Our contribution: We extended a polynomial technique of Delsarte 1973 to provide bounds on a family of subsets of a set, with restricted pairwise intersections between the subsets. The polynomial method in Delsarte 1973 studies pairs of points in the Hamming space and uses the association scheme of the Hamming space to provide bounds on codes with restricted distances. We identified a subset of a set of n elements with the support of an n-dimensional vector in the binary Hamming space. We used a refinement of the association scheme called the Terwilliger algebra and studied the distances between triplets of points in the Hamming space to provide bounds on the family of subsets.

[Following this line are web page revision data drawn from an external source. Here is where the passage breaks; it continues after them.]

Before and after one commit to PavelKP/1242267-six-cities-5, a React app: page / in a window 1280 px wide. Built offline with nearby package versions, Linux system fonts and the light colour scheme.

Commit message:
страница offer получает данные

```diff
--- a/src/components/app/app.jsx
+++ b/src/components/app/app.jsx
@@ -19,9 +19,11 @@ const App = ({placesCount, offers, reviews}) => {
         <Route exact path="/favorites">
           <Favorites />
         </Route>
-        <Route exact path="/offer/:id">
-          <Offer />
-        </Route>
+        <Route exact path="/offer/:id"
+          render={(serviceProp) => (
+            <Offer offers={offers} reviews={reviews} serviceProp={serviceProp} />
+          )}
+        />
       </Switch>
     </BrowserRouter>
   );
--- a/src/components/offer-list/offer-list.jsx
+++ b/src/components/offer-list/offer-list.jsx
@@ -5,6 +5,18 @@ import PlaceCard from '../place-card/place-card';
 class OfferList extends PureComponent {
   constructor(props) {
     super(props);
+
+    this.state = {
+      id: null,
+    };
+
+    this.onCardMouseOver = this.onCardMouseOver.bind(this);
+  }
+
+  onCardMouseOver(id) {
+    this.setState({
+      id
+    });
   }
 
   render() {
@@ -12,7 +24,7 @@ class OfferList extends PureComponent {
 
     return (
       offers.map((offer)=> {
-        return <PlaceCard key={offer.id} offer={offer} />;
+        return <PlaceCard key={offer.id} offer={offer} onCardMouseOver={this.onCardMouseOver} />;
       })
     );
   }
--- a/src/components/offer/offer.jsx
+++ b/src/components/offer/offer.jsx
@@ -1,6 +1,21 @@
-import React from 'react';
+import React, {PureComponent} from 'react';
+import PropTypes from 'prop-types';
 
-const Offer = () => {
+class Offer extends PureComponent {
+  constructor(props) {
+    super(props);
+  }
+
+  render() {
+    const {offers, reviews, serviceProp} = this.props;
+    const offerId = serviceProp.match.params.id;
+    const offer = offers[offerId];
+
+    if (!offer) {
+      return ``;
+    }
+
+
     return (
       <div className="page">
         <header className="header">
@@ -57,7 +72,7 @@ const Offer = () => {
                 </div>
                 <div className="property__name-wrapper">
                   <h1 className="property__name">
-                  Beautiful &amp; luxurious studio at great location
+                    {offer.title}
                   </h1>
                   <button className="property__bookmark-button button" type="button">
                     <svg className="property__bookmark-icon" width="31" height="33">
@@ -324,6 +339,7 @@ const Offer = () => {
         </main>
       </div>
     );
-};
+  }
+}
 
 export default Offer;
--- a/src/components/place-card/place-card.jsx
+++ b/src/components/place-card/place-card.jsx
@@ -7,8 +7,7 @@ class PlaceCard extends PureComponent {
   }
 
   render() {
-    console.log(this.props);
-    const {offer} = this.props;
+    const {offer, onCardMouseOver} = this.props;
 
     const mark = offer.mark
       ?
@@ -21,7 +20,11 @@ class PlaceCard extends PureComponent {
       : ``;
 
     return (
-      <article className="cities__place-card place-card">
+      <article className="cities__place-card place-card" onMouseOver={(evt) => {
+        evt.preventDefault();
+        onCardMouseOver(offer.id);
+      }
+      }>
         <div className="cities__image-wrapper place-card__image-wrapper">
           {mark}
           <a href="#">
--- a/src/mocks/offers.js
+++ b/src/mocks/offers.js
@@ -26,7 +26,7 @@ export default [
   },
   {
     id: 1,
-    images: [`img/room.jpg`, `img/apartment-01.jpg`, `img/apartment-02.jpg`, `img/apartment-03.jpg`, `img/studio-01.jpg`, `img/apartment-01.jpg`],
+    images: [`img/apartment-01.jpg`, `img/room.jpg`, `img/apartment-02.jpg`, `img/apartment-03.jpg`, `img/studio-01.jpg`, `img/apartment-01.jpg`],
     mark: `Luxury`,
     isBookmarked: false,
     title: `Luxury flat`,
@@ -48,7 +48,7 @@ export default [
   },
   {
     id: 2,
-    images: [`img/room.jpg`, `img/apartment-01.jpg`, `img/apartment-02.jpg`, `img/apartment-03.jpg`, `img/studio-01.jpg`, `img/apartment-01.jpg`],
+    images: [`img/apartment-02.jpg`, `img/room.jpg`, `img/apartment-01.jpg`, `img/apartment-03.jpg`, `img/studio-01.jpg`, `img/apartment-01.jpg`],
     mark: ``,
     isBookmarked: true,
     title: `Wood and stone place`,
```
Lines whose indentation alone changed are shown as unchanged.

Our contribution: The Johnson bound for constant weight codes in the binary Hamming space is a well known upper bound. It is typically proved by averaging over all the distances in the constant weight code. We showed that this averaging technique can be adapted to provide sharper bounds on constant weight codes. In particular, we provided two new upper bounds which improve the existing Johnson bound for a varied range of parameters. The first bound is obtained by considering a weighted average of the distances in the constant weight code. The second bound is obtained by observing that the L2 norm (with uniform measure) of a sequence of numbers is at least as large as the L1 norm (with uniform measure) of the sequence. These new bounds are also valid in the region at or beyond the Johnson radius where the Johnson bound does not exist. The values of these new bounds are sometimes exact and meet the table of bounds for constant weight codes presented in Agrell, Vardy and Zeger 2000. The techniques we introduced are also adapted to improve non-asymptotic Johnson bounds on constant weight codes in the q-ary Hamming space.